TASK BRIEF. The response should hold each line from the entries below where "useState" is found.

Web interface edit records
——————

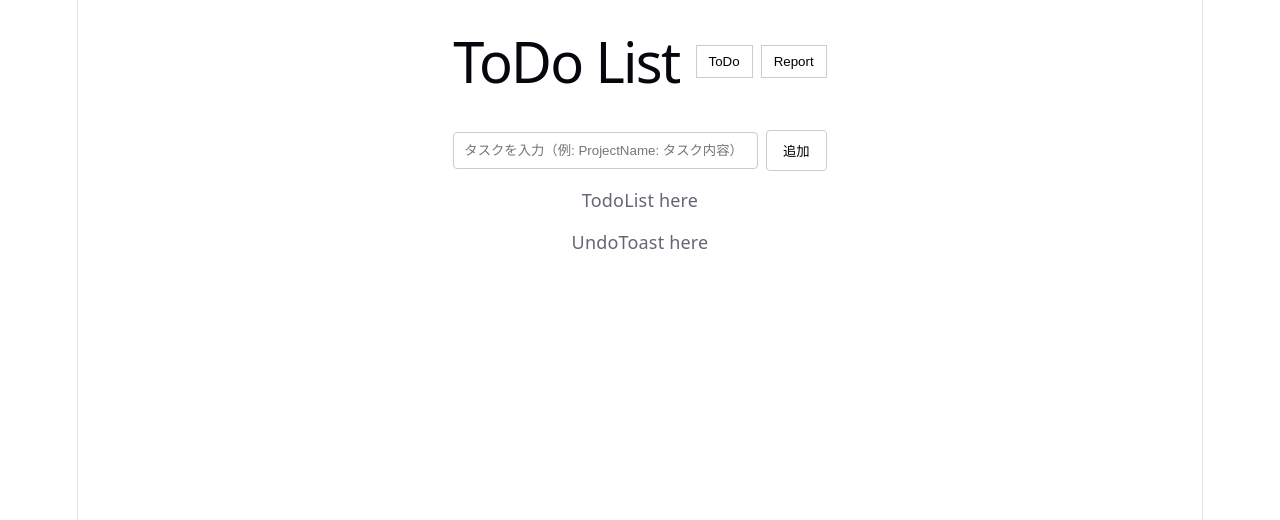
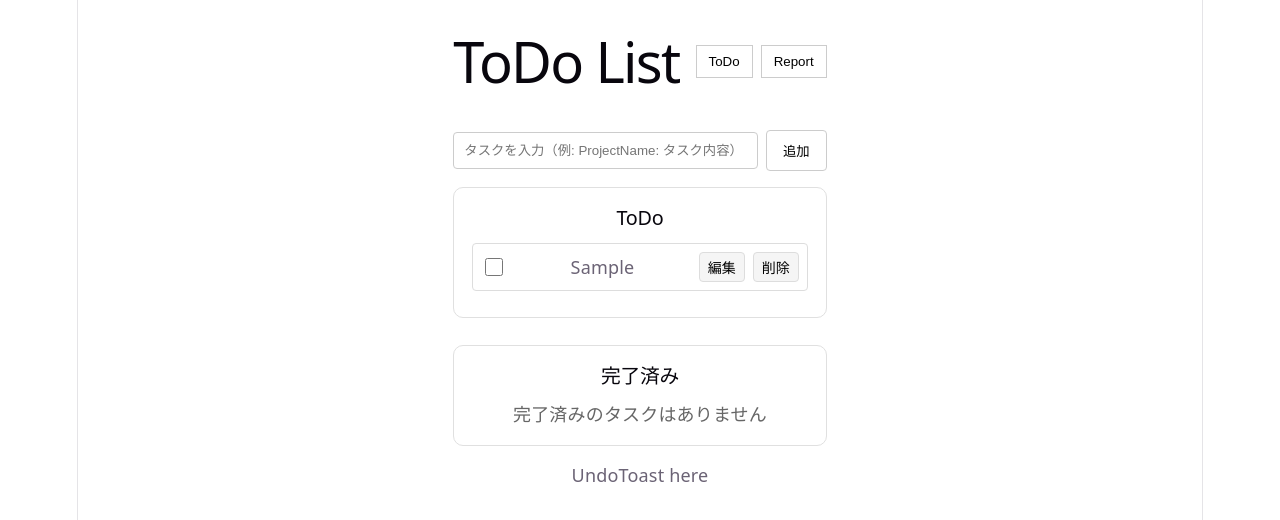
Before and after one commit to altflow/todo-list, a React (Vite) app: page / in a window 1280 px wide. Both pictures are taken after typing "Sample" into the empty fields and a click on the button "追加". Shown: the top 520 px of the page. Built offline with nearby package versions, Linux system fonts and the light colour scheme.

Commit message:
Added feature to display, add, delete features in UI

```diff
--- a/src/components/TodoApp/TodoApp.tsx
+++ b/src/components/TodoApp/TodoApp.tsx
@@ -2,12 +2,13 @@ import { useState } from 'react'
 import { useTodos } from '../../hooks/useTodos'
 import styles from './TodoApp.module.css'
 import { TodoInput } from '../TodoInput/TodoInput.tsx'
+import { TodoList } from '../TodoList/TodoList'
 
 type Tab = 'todo' | 'report'
 
 export const TodoApp = () => {
   const [activeTab, setActiveTab] = useState<Tab>('todo')
-  const { addTodo } = useTodos()
+  const { todos, addTodo, toggleComplete, deleteTodo, updateTask, clearCompleted } = useTodos()
 
   return (
     <div className={styles.app}>
@@ -26,7 +27,13 @@ export const TodoApp = () => {
         {activeTab === 'todo' && (
           <>
             <TodoInput onAdd={addTodo} />
-            <p>TodoList here</p>
+            <TodoList
+              todos={todos}
+              onToggleComplete={toggleComplete}
+              onDelete={deleteTodo}
+              onUpdateTask={updateTask}
+              onClearCompleted={clearCompleted}
+            />
             <p>UndoToast here</p>
           </>
         )}
--- a/src/components/TodoItem/TodoItem.tsx
+++ b/src/components/TodoItem/TodoItem.tsx
@@ -16,7 +16,13 @@ export function TodoItem({
   onUpdateTask,
 }: TodoItemProps) {
   const [isEditing, setIsEditing] = useState(false)
-  const [editValue, setEditValue] = useState(todo.task)
+  const [editValue, setEditValue] = useState(
+    todo.project ? `${todo.project}: ${todo.task}` : todo.task
+  )
+
+  const displayTask = todo.project
+    ? `${todo.project}: ${todo.task}`
+    : todo.task
 
   const handleSave = () => {
     if (editValue.trim() === '') return
@@ -26,6 +32,13 @@ export function TodoItem({
 
   const handleCancel = () => {
     setIsEditing(false)
+  }
+
+  const handleEdit = () => {
+    setEditValue(
+      todo.project ? `${todo.project}: ${todo.task}` : todo.task
+    )
+    setIsEditing(true)
   }
 
   const handleKeyDown = (e: React.KeyboardEvent<HTMLInputElement>) => {
@@ -68,12 +81,9 @@ export function TodoItem({
           todo.completed ? styles.completedTask : styles.task
         }
       >
-        {todo.task}
+        {displayTask}
       </span>
-      <button
-        onClick={() => setIsEditing(true)}
-        className={styles.editBtn}
-      >
+      <button onClick={handleEdit} className={styles.editBtn}>
         編集
       </button>
       <button onClick={() => onDelete(todo.id)} className={styles.deleteBtn}>
--- /dev/null
+++ b/src/components/TodoList/TodoList.module.css
@@ -0,0 +1,35 @@
+.container {
+  display: grid;
+  gap: 1.5rem;
+}
+
+.section {
+  background: #ffffff;
+  border: 1px solid #e0e0e0;
+  border-radius: 10px;
+  padding: 1rem;
+}
+
+.heading {
+  margin: 0 0 0.75rem;
+  font-size: 1.1rem;
+}
+
+.emptyText {
+  margin: 0;
+  color: #666666;
+}
+
+.clearButton {
+  margin-top: 1rem;
+  padding: 0.6rem 0.9rem;
+  border: none;
+  border-radius: 6px;
+  background: #ef5350;
+  color: #ffffff;
+  cursor: pointer;
+}
+
+.clearButton:hover {
+  background: #d32f2f;
+}
--- /dev/null
+++ b/src/components/TodoList/TodoList.tsx
@@ -0,0 +1,78 @@
+import type { Todo } from '../../types/todo'
+import { TodoItem } from '../TodoItem/TodoItem'
+import styles from './TodoList.module.css'
+
+interface TodoListProps {
+  todos: Todo[]
+  onToggleComplete: (id: string) => void
+  onDelete: (id: string) => void
+  onUpdateTask: (id: string, task: string) => void
+  onClearCompleted: () => void
+}
+
+export function TodoList({
+  todos,
+  onToggleComplete,
+  onDelete,
+  onUpdateTask,
+  onClearCompleted,
+}: TodoListProps) {
+  const incompleteTodos = [...todos]
+    .filter((todo) => !todo.completed)
+    .sort((a, b) => a.order - b.order)
+
+  const completedTodos = [...todos]
+    .filter((todo) => todo.completed)
+    .sort((a, b) => {
+      const aTime = a.completedAt?.getTime() ?? 0
+      const bTime = b.completedAt?.getTime() ?? 0
+      return bTime - aTime
+    })
+
+  return (
+    <div className={styles.container}>
+      <section className={styles.section}>
+        <h2 className={styles.heading}>ToDo</h2>
+        {incompleteTodos.length === 0 ? (
+          <p className={styles.emptyText}>タスクはありません</p>
+        ) : (
+          incompleteTodos.map((todo) => (
+            <TodoItem
+              key={todo.id}
+              todo={todo}
+              onToggleComplete={onToggleComplete}
+              onDelete={onDelete}
+              onUpdateTask={onUpdateTask}
+            />
+          ))
+        )}
+      </section>
+
+      <section className={styles.section}>
+        <h2 className={styles.heading}>完了済み</h2>
+        {completedTodos.length === 0 ? (
+          <p className={styles.emptyText}>完了済みのタスクはありません</p>
+        ) : (
+          completedTodos.map((todo) => (
+            <TodoItem
+              key={todo.id}
+              todo={todo}
+              onToggleComplete={onToggleComplete}
+              onDelete={onDelete}
+              onUpdateTask={onUpdateTask}
+            />
+          ))
+        )}
+        {completedTodos.length > 0 && (
+          <button
+            type="button"
+            className={styles.clearButton}
+            onClick={onClearCompleted}
+          >
+            完了済みを削除
+          </button>
+        )}
+      </section>
+    </div>
+  )
+}
```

——————

ANSWER SECTION.
@@ -2,12 +2,13 @@ import { useState } from 'react'
   const [activeTab, setActiveTab] = useState<Tab>('todo')
   const [isEditing, setIsEditing] = useState(false)
-  const [editValue, setEditValue] = useState(todo.task)
+  const [editValue, setEditValue] = useState(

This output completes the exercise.